WHAT THE TASK ASKS: Only the lines that contain the string "relation" belong in the answer; pull them from the records.

PROVIDED RECORDS:
□ □ □

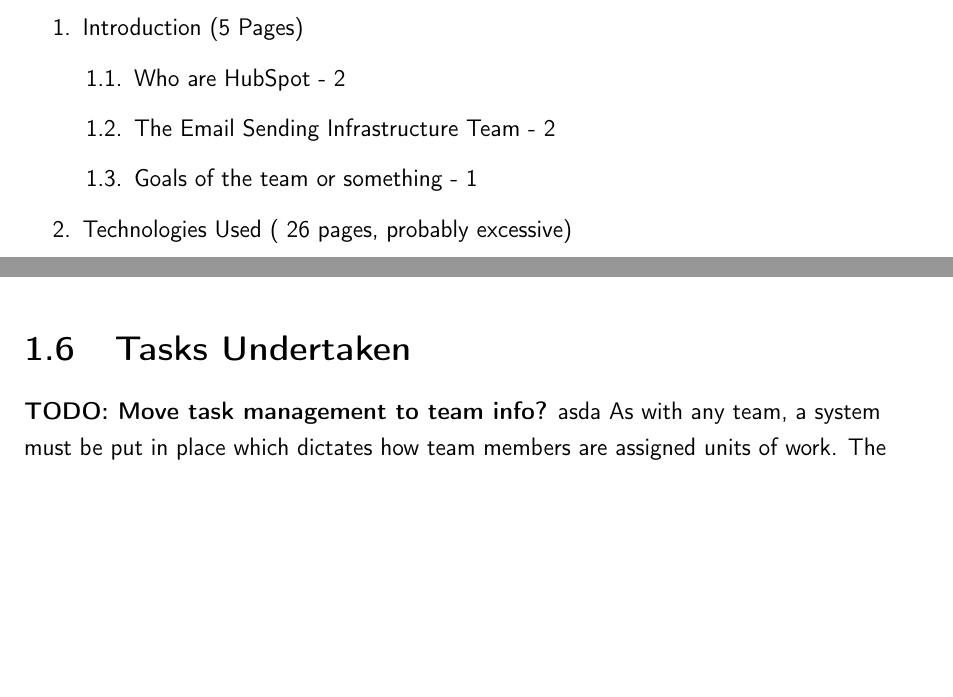
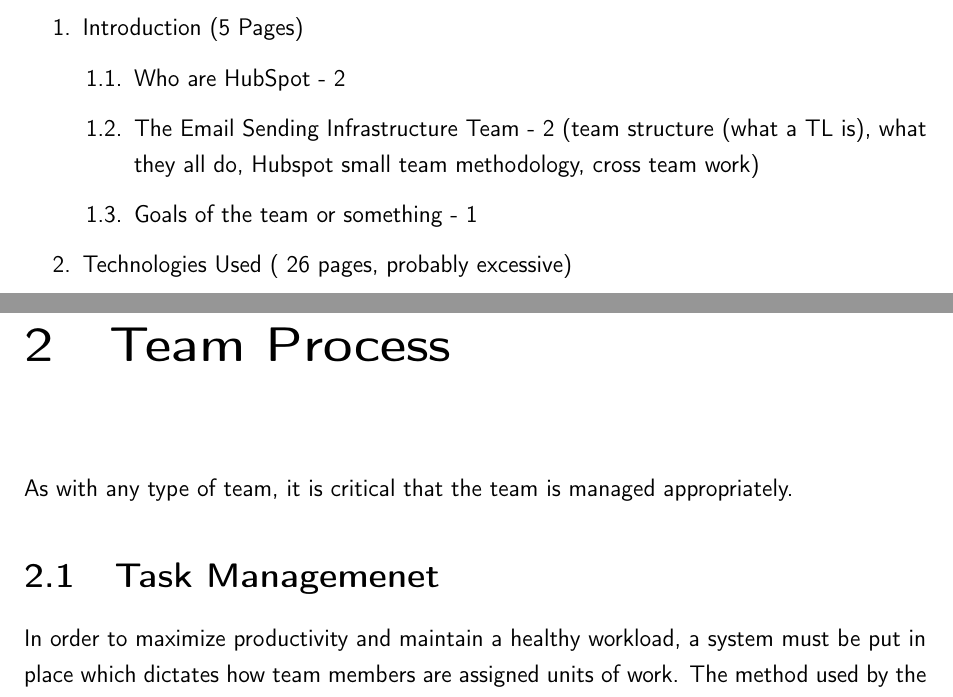
Before and after one commit to stefano-lupo/internship-report, a LaTeX thesis (main.tex, which reads plan/plan.tex, tasks_undertaken/tasks_undertaken.tex, team_process/team_process.tex): two parts of pages 9 and 12 of 21 before the commit and two parts of pages 9 and 13 of 23 after it, joined at a grey line, cut so that both start at the same text, the shorter picture padded with empty space. Compiled offline with pdfLaTeX.

Commit message:
to Laptop

```diff
--- a/main.tex
+++ b/main.tex
@@ -62,7 +62,10 @@
 %% My Packages
 \usepackage{enumitem} %Nested lists a la TOC
 \setlist[enumerate]{label*=\arabic*.}
-\usepackage{scrextend} % labeling lists
+
+% List behaviour for team task categories
+\usepackage{scrextend}
+\addtokomafont{labelinglabel}{\sffamily} % Who knows what this does
 
 \pagestyle{plain} % Embrace simplicity!
 
--- a/plan/plan.tex
+++ b/plan/plan.tex
@@ -4,7 +4,7 @@
 	\item Introduction (5 Pages)
 	\begin{enumerate}
     	\item Who are HubSpot - 2
-        \item The Email Sending Infrastructure Team - 2
+        \item The Email Sending Infrastructure Team - 2 (team structure (what a TL is), what they all do, Hubspot small team methodology, cross team work)
         \item Goals of the team or something - 1
     \end{enumerate}
 
--- a/tasks_undertaken/tasks_undertaken.tex
+++ b/tasks_undertaken/tasks_undertaken.tex
@@ -1,6 +0,0 @@
-\section{Tasks Undertaken}
-\textbf{TODO: Move task management to team info?}
-asda
-As with any team, a system must be put in place which dictates how team members are assigned units of work. The method used by the \team{} team, was to split tasks up into the following five stages:
-\begin{description}
-	\item [Backlog] This contains tasks which are of low priority and can be deferred until a later date
--- /dev/null
+++ b/team_process/team_process.tex
@@ -0,0 +1,5 @@
+\chapter{Team Process}
+As with any type of team, it is critical that the team is managed appropriately.
+
+\section{Task Managemenet}
+In order to maximize productivity and maintain a healthy workload, a system must be put in place which dictates how team members are assigned units of work. The method used by the \team{} team, was to split tasks up into the following five stages:
```
Also changed, not shown: project/project.tex (+1 -1 lines), main.tex (4 more changed lines), tasks_undertaken/tasks_undertaken.tex (7 more changed lines), team_process/team_process.tex (10 more changed lines).
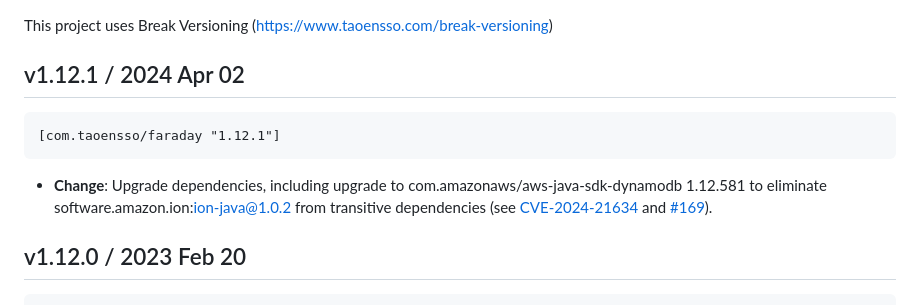
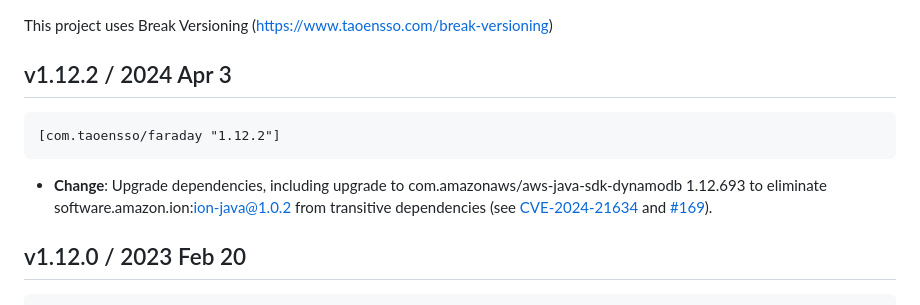
Before and after one commit to taoensso/faraday, a Markdown page: CHANGELOG.md, the part around the change. GitHub-like rendering.

Commit message:
Update README.md and CHANGELOG.md for 1.12.2

````diff
--- a/CHANGELOG.md
+++ b/CHANGELOG.md
@@ -1,12 +1,12 @@
 This project uses Break Versioning (https://www.taoensso.com/break-versioning)
 
-## v1.12.1 / 2024 Apr 02
+## v1.12.2 / 2024 Apr 3
 
 ```clojure
-[com.taoensso/faraday "1.12.1"]
+[com.taoensso/faraday "1.12.2"]
 ```
 
-* **Change**: Upgrade dependencies, including upgrade to com.amazonaws/aws-java-sdk-dynamodb 1.12.581 to eliminate software.amazon.ion:ion-java@1.0.2 from transitive dependencies (see [CVE-2024-21634](https://nvd.nist.gov/vuln/detail/CVE-2024-21634) and [#169](https://github.com/Taoensso/faraday/issues/169)).
+* **Change**: Upgrade dependencies, including upgrade to com.amazonaws/aws-java-sdk-dynamodb 1.12.693 to eliminate software.amazon.ion:ion-java@1.0.2 from transitive dependencies (see [CVE-2024-21634](https://nvd.nist.gov/vuln/detail/CVE-2024-21634) and [#169](https://github.com/Taoensso/faraday/issues/169)).
 
 ## v1.12.0 / 2023 Feb 20
 
````
Also changed, not shown: 1 other file.
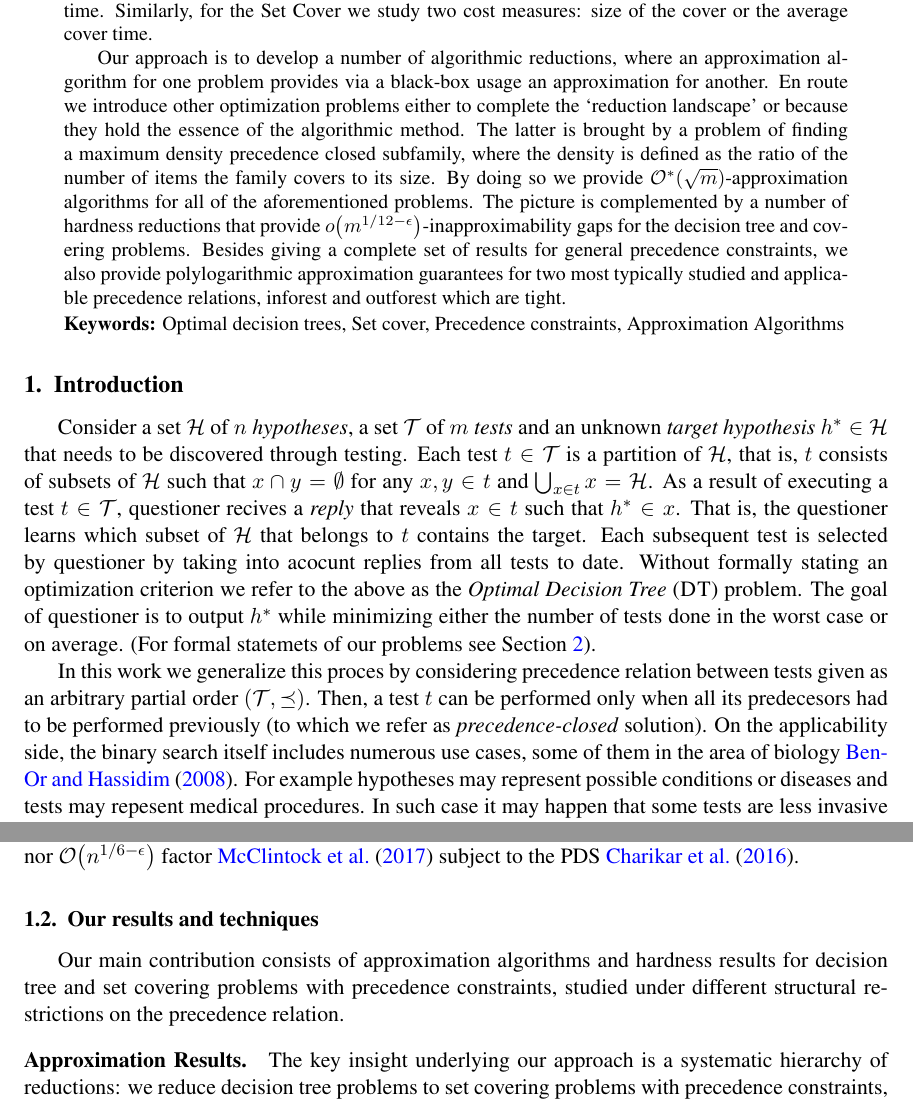
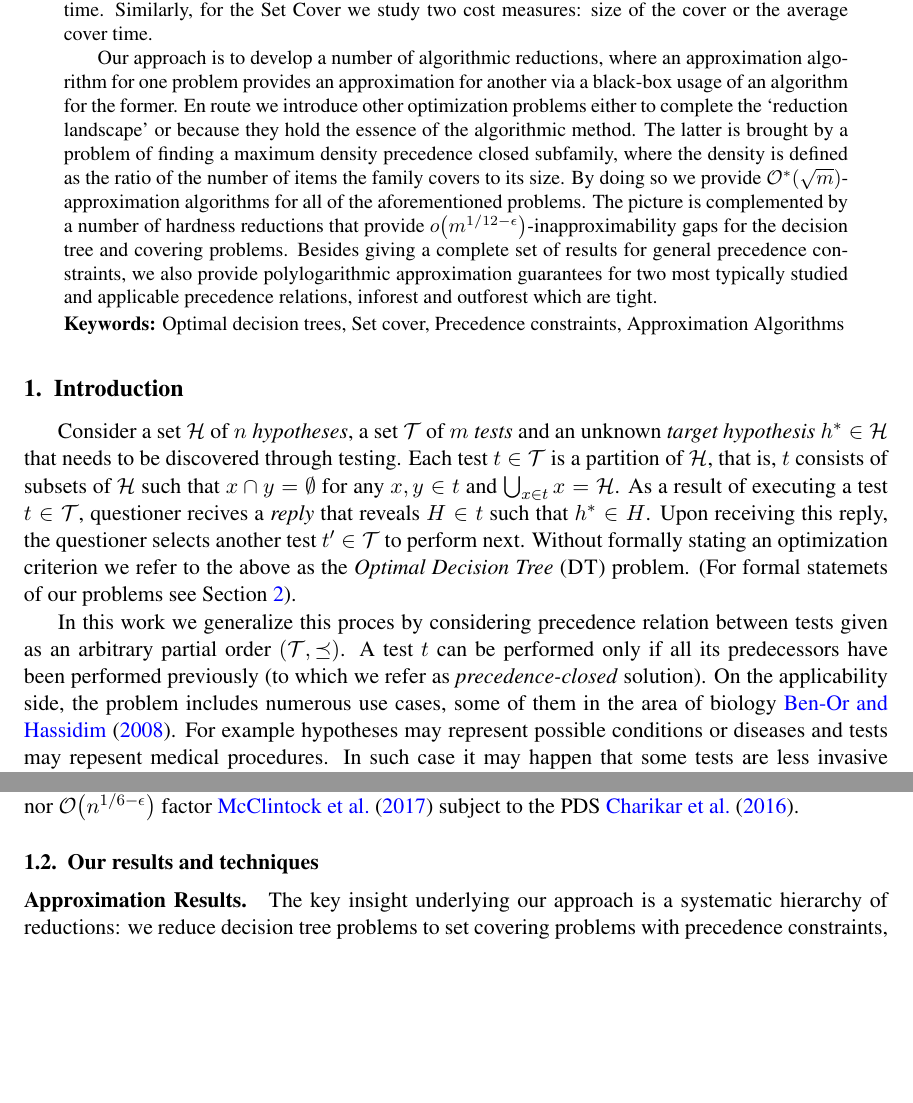
Before and after one commit to MSzyfel/Active-Learning-and-Covering-Problems-with-Precedence, a LaTeX document (main.tex, which reads sections/introduction.tex): two parts of pages 1 and 3 of 37, joined at a grey line, cut so that both start at the same text, the shorter picture padded with empty space. Compiled offline with pdfLaTeX.

Commit message:
sparsification of introduction

```diff
--- a/main.tex
+++ b/main.tex
@@ -185,7 +185,7 @@ These two fundamental tasks are studied under precedence constraints, that is, i
 For the Optimal Decision Tree we consider two optimization criteria: worst case identification time (height of the tree) or the average identification time.
 Similarly, for the Set Cover we study two cost measures: size of the cover or the average cover time.
 
-Our approach is to develop a number of algorithmic reductions, where an approximation algorithm for one problem provides via a black-box usage an approximation for another.
+Our approach is to develop a number of algorithmic reductions, where an approximation algorithm for one problem provides an approximation for another via a black-box usage of an algorithm for the former.
 En route we introduce other optimization problems either to complete the `reduction landscape' or because they hold the essence of the algorithmic method.
 The latter is brought by a problem of finding a maximum density precedence closed subfamily, where the density is defined as the ratio of the number of items the family covers to its size. By doing so we provide $\cO^*\br{\sqrt{m}}$-approximation algorithms for all of the aforementioned problems.
 The picture is complemented by a number of hardness reductions that provide $o\br{m^{1/12-\epsilon}}$-inapproximability gaps for the decision tree and covering problems.
--- a/sections/introduction.tex
+++ b/sections/introduction.tex
@@ -2,17 +2,14 @@
 
 Consider a set $\cH$ of $n$ \emph{hypotheses}, a set $\cT$ of $m$ \emph{tests} and  an unknown \emph{target hypothesis} $\target\in\cH$ that needs to be discovered through testing.
 Each test $t\in\cT$ is a partition of $\cH$, that is, $t$ consists of subsets of $\cH$ such that $x\cap y=\emptyset$ for any $x,y\in t$ and $\bigcup_{x\in t} x=\cH$.
-As a result of executing a test $t\in\cT$, \questioner recives a \emph{reply} that reveals $x\in t$ such that $\target\in x$.
-That is, the \questioner learns which subset of $\cH$ that belongs to $t$ contains the target.
-Each subsequent test is selected by \questioner by taking into acocunt replies from all tests to date.
+As a result of executing a test $t\in\cT$, \questioner recives a \emph{reply} that reveals $H\in t$ such that $\target\in H$. Upon receiving this reply, the \questioner selects another test $t'\in\cT$ to perform next.
 Without formally stating an optimization criterion we refer to the above as the \emph{Optimal Decision Tree} ($\ProblemDT$) problem.
-The goal of \questioner is to output $\target$ while minimizing either the number of tests done in the worst case or on average.
 (For formal statemets of our problems see Section~\ref{sec:preliminaries}).
 
 % We note that the above statement generalizes the classical binary search in (fully or partially) sorted data.
 In this work we generalize this proces by considering precedence relation between tests given as an arbitrary partial order $(\cT,\preceq)$.
-Then, a test $t$ can be performed only when all its predecesors had to be performed previously (to which we refer as \emph{precedence-closed} solution).
-On the applicability side, the binary search itself includes numerous use cases, some of them in the area of biology \cite{BayesianLearnerOptimalNoisyBinarySearch}.
+A test $t$ can be performed only if all its predecessors have been performed previously (to which we refer as \emph{precedence-closed} solution).
+On the applicability side, the problem includes numerous use cases, some of them in the area of biology \cite{BayesianLearnerOptimalNoisyBinarySearch}.
 For example hypotheses may represent possible conditions or diseases and tests may repesent medical procedures. In such case it may happen that some tests are less invasive or expensive than others, and should be performed firstly. Additionally, it can also happen that a given test is a prerequisite for another test, e.g., a blood test may be required before performing a biopsy. At last it might also be the case that a large test consists of multiple stages, each with its own outcomes, and the later stages can be performed only after the earlier ones.
 % To see a visual example of such a scenario consider Figure~\ref{fig:pcal_example}.
 
@@ -77,7 +78,7 @@ It is well known that the greedy algorithm achieves an $H_n$-approximation for s
 
 \subsection{Our results and techniques} \label{sec:our-results}
 
-Our main contribution consists of approximation algorithms and hardness results for decision tree and set covering problems with precedence constraints, studied under different structural restrictions on the precedence relation.
+% Our main contribution consists of approximation algorithms and hardness results for decision tree and set covering problems with precedence constraints, studied under different structural restrictions on the precedence relation.
 
 \paragraph{Approximation Results.} The key insight underlying our approach is a systematic hierarchy of reductions: we reduce decision tree problems to set covering problems with precedence constraints, which in turn are solved via algorithms for finding dense precedence-closed subfamilies. This hierarchy of reductions, illustrated in Figure~\ref{fig:reductions}, allows us to iteratively simplify the problem until we reach a core problem that can be effectively approximated.
 Our approximation results, including best known results from the literature, are summarized in Table~\ref{tab:results}.
```
Also changed, not shown: sections/introduction.tex (24 more changed lines).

□ □ □

OUTPUT FOR THIS EXERCISE:
 In this work we generalize this proces by considering precedence relation between tests given as an arbitrary partial order $(\cT,\preceq)$.
-Our main contribution consists of approximation algorithms and hardness results for decision tree and set covering problems with precedence constraints, studied under different structural restrictions on the precedence relation.
+% Our main contribution consists of approximation algorithms and hardness results for decision tree and set covering problems with precedence constraints, studied under different structural restrictions on the precedence relation.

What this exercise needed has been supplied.